Instructions for the task:
Given the records below, set each one down again exactly as it reads.

#### Source data

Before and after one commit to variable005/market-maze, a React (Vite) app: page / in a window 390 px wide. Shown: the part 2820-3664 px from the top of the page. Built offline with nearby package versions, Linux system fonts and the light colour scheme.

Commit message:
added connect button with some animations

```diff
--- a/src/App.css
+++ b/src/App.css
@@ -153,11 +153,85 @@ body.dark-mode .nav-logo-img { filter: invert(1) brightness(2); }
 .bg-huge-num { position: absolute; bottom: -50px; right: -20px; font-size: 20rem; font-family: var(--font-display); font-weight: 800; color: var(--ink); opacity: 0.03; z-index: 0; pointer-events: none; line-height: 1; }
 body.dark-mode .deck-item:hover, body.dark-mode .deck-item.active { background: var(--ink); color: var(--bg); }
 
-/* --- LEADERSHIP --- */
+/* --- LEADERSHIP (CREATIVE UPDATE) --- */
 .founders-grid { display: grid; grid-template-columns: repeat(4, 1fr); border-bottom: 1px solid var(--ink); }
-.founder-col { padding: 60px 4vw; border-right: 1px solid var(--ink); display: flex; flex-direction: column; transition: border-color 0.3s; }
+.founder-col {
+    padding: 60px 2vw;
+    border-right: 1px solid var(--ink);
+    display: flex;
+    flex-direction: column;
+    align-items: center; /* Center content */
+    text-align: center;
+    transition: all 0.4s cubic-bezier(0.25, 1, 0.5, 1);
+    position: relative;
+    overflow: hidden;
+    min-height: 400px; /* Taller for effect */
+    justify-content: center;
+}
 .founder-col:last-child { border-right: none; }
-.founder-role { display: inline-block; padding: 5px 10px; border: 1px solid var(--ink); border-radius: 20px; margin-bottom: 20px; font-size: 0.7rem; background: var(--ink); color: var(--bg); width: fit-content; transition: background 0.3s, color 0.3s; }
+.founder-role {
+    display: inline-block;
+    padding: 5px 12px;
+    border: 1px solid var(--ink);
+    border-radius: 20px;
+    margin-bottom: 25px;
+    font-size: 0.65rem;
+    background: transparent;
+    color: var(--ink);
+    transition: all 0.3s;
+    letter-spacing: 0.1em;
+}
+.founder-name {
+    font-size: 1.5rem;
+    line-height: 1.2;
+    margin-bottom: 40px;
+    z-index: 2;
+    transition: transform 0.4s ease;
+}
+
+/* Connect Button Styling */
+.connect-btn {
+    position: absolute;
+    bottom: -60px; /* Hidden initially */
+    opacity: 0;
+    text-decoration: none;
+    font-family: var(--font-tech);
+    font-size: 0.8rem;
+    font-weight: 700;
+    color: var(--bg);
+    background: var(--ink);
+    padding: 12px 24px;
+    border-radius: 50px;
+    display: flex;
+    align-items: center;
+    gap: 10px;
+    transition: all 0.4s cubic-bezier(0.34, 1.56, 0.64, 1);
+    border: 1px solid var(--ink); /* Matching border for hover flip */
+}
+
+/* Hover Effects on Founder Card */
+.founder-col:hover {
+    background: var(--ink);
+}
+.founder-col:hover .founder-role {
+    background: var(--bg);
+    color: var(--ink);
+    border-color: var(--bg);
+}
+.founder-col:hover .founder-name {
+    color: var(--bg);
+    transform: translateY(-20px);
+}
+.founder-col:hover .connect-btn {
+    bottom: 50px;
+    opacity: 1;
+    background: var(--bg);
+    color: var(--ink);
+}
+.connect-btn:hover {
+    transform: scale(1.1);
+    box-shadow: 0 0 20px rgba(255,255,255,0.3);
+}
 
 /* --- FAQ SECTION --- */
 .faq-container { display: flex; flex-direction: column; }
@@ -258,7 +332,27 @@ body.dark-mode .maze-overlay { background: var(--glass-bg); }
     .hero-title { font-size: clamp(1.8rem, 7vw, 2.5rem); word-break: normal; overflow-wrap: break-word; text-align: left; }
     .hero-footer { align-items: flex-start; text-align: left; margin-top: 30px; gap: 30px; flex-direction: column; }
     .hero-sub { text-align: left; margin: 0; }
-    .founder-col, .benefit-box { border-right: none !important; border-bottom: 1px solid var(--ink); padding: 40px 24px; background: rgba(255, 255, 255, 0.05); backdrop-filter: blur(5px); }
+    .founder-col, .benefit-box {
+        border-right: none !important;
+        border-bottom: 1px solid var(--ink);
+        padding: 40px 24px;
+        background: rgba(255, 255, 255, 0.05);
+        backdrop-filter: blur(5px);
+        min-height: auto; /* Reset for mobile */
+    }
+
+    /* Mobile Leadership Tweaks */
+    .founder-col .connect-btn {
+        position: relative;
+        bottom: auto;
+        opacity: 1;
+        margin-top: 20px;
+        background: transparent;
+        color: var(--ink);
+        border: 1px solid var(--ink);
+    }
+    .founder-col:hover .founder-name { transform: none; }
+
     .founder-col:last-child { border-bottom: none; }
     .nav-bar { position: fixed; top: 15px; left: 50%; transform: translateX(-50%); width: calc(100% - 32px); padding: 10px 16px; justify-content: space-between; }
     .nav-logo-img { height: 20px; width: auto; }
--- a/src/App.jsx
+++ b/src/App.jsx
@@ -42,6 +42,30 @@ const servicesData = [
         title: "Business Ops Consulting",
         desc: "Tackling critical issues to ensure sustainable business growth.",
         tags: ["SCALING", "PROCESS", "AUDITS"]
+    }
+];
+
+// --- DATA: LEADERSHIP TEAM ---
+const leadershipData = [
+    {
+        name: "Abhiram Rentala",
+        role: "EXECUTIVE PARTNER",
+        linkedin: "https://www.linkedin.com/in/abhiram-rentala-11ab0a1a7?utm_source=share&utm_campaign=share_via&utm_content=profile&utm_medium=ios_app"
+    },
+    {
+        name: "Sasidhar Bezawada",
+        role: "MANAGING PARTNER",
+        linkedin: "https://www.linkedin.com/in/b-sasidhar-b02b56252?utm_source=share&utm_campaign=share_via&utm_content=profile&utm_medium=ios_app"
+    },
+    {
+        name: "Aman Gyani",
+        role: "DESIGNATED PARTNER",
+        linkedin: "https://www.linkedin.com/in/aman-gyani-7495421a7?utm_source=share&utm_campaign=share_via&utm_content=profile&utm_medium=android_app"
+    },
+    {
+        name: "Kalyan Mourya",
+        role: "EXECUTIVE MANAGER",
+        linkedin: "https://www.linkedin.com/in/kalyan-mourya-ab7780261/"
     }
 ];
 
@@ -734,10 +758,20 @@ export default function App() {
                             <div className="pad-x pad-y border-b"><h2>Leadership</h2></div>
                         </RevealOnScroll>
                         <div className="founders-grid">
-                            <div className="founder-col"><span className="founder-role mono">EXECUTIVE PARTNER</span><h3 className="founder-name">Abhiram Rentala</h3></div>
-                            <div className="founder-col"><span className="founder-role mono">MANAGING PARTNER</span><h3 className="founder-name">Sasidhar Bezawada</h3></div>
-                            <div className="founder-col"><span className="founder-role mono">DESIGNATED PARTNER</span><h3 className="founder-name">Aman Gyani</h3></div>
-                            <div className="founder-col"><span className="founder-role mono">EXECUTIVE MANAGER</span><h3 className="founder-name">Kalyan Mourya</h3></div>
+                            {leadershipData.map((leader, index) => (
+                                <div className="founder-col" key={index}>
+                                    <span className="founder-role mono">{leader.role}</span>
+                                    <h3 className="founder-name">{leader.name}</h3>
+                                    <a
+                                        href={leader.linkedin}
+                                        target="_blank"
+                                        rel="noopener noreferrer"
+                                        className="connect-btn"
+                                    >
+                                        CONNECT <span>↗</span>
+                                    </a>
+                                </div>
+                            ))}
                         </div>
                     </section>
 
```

########

Solution for this exercise:
Before and after one commit to variable005/market-maze, a React (Vite) app: page / in a window 390 px wide. Shown: the part 2820-3664 px from the top of the page. Built offline with nearby package versions, Linux system fonts and the light colour scheme.

Commit message:
added connect button with some animations

```diff
--- a/src/App.css
+++ b/src/App.css
@@ -153,11 +153,85 @@ body.dark-mode .nav-logo-img { filter: invert(1) brightness(2); }
 .bg-huge-num { position: absolute; bottom: -50px; right: -20px; font-size: 20rem; font-family: var(--font-display); font-weight: 800; color: var(--ink); opacity: 0.03; z-index: 0; pointer-events: none; line-height: 1; }
 body.dark-mode .deck-item:hover, body.dark-mode .deck-item.active { background: var(--ink); color: var(--bg); }
 
-/* --- LEADERSHIP --- */
+/* --- LEADERSHIP (CREATIVE UPDATE) --- */
 .founders-grid { display: grid; grid-template-columns: repeat(4, 1fr); border-bottom: 1px solid var(--ink); }
-.founder-col { padding: 60px 4vw; border-right: 1px solid var(--ink); display: flex; flex-direction: column; transition: border-color 0.3s; }
+.founder-col {
+    padding: 60px 2vw;
+    border-right: 1px solid var(--ink);
+    display: flex;
+    flex-direction: column;
+    align-items: center; /* Center content */
+    text-align: center;
+    transition: all 0.4s cubic-bezier(0.25, 1, 0.5, 1);
+    position: relative;
+    overflow: hidden;
+    min-height: 400px; /* Taller for effect */
+    justify-content: center;
+}
 .founder-col:last-child { border-right: none; }
-.founder-role { display: inline-block; padding: 5px 10px; border: 1px solid var(--ink); border-radius: 20px; margin-bottom: 20px; font-size: 0.7rem; background: var(--ink); color: var(--bg); width: fit-content; transition: background 0.3s, color 0.3s; }
+.founder-role {
+    display: inline-block;
+    padding: 5px 12px;
+    border: 1px solid var(--ink);
+    border-radius: 20px;
+    margin-bottom: 25px;
+    font-size: 0.65rem;
+    background: transparent;
+    color: var(--ink);
+    transition: all 0.3s;
+    letter-spacing: 0.1em;
+}
+.founder-name {
+    font-size: 1.5rem;
+    line-height: 1.2;
+    margin-bottom: 40px;
+    z-index: 2;
+    transition: transform 0.4s ease;
+}
+
+/* Connect Button Styling */
+.connect-btn {
+    position: absolute;
+    bottom: -60px; /* Hidden initially */
+    opacity: 0;
+    text-decoration: none;
+    font-family: var(--font-tech);
+    font-size: 0.8rem;
+    font-weight: 700;
+    color: var(--bg);
+    background: var(--ink);
+    padding: 12px 24px;
+    border-radius: 50px;
+    display: flex;
+    align-items: center;
+    gap: 10px;
+    transition: all 0.4s cubic-bezier(0.34, 1.56, 0.64, 1);
+    border: 1px solid var(--ink); /* Matching border for hover flip */
+}
+
+/* Hover Effects on Founder Card */
+.founder-col:hover {
+    background: var(--ink);
+}
+.founder-col:hover .founder-role {
+    background: var(--bg);
+    color: var(--ink);
+    border-color: var(--bg);
+}
+.founder-col:hover .founder-name {
+    color: var(--bg);
+    transform: translateY(-20px);
+}
+.founder-col:hover .connect-btn {
+    bottom: 50px;
+    opacity: 1;
+    background: var(--bg);
+    color: var(--ink);
+}
+.connect-btn:hover {
+    transform: scale(1.1);
+    box-shadow: 0 0 20px rgba(255,255,255,0.3);
+}
 
 /* --- FAQ SECTION --- */
 .faq-container { display: flex; flex-direction: column; }
@@ -258,7 +332,27 @@ body.dark-mode .maze-overlay { background: var(--glass-bg); }
     .hero-title { font-size: clamp(1.8rem, 7vw, 2.5rem); word-break: normal; overflow-wrap: break-word; text-align: left; }
     .hero-footer { align-items: flex-start; text-align: left; margin-top: 30px; gap: 30px; flex-direction: column; }
     .hero-sub { text-align: left; margin: 0; }
-    .founder-col, .benefit-box { border-right: none !important; border-bottom: 1px solid var(--ink); padding: 40px 24px; background: rgba(255, 255, 255, 0.05); backdrop-filter: blur(5px); }
+    .founder-col, .benefit-box {
+        border-right: none !important;
+        border-bottom: 1px solid var(--ink);
+        padding: 40px 24px;
+        background: rgba(255, 255, 255, 0.05);
+        backdrop-filter: blur(5px);
+        min-height: auto; /* Reset for mobile */
+    }
+
+    /* Mobile Leadership Tweaks */
+    .founder-col .connect-btn {
+        position: relative;
+        bottom: auto;
+        opacity: 1;
+        margin-top: 20px;
+        background: transparent;
+        color: var(--ink);
+        border: 1px solid var(--ink);
+    }
+    .founder-col:hover .founder-name { transform: none; }
+
     .founder-col:last-child { border-bottom: none; }
     .nav-bar { position: fixed; top: 15px; left: 50%; transform: translateX(-50%); width: calc(100% - 32px); padding: 10px 16px; justify-content: space-between; }
     .nav-logo-img { height: 20px; width: auto; }
--- a/src/App.jsx
+++ b/src/App.jsx
@@ -42,6 +42,30 @@ const servicesData = [
         title: "Business Ops Consulting",
         desc: "Tackling critical issues to ensure sustainable business growth.",
         tags: ["SCALING", "PROCESS", "AUDITS"]
+    }
+];
+
+// --- DATA: LEADERSHIP TEAM ---
+const leadershipData = [
+    {
+        name: "Abhiram Rentala",
+        role: "EXECUTIVE PARTNER",
+        linkedin: "https://www.linkedin.com/in/abhiram-rentala-11ab0a1a7?utm_source=share&utm_campaign=share_via&utm_content=profile&utm_medium=ios_app"
+    },
+    {
+        name: "Sasidhar Bezawada",
+        role: "MANAGING PARTNER",
+        linkedin: "https://www.linkedin.com/in/b-sasidhar-b02b56252?utm_source=share&utm_campaign=share_via&utm_content=profile&utm_medium=ios_app"
+    },
+    {
+        name: "Aman Gyani",
+        role: "DESIGNATED PARTNER",
+        linkedin: "https://www.linkedin.com/in/aman-gyani-7495421a7?utm_source=share&utm_campaign=share_via&utm_content=profile&utm_medium=android_app"
+    },
+    {
+        name: "Kalyan Mourya",
+        role: "EXECUTIVE MANAGER",
+        linkedin: "https://www.linkedin.com/in/kalyan-mourya-ab7780261/"
     }
 ];
 
@@ -734,10 +758,20 @@ export default function App() {
                             <div className="pad-x pad-y border-b"><h2>Leadership</h2></div>
                         </RevealOnScroll>
                         <div className="founders-grid">
-                            <div className="founder-col"><span className="founder-role mono">EXECUTIVE PARTNER</span><h3 className="founder-name">Abhiram Rentala</h3></div>
-                            <div className="founder-col"><span className="founder-role mono">MANAGING PARTNER</span><h3 className="founder-name">Sasidhar Bezawada</h3></div>
-                            <div className="founder-col"><span className="founder-role mono">DESIGNATED PARTNER</span><h3 className="founder-name">Aman Gyani</h3></div>
-                            <div className="founder-col"><span className="founder-role mono">EXECUTIVE MANAGER</span><h3 className="founder-name">Kalyan Mourya</h3></div>
+                            {leadershipData.map((leader, index) => (
+                                <div className="founder-col" key={index}>
+                                    <span className="founder-role mono">{leader.role}</span>
+                                    <h3 className="founder-name">{leader.name}</h3>
+                                    <a
+                                        href={leader.linkedin}
+                                        target="_blank"
+                                        rel="noopener noreferrer"
+                                        className="connect-btn"
+                                    >
+                                        CONNECT <span>↗</span>
+                                    </a>
+                                </div>
+                            ))}
                         </div>
                     </section>
 
```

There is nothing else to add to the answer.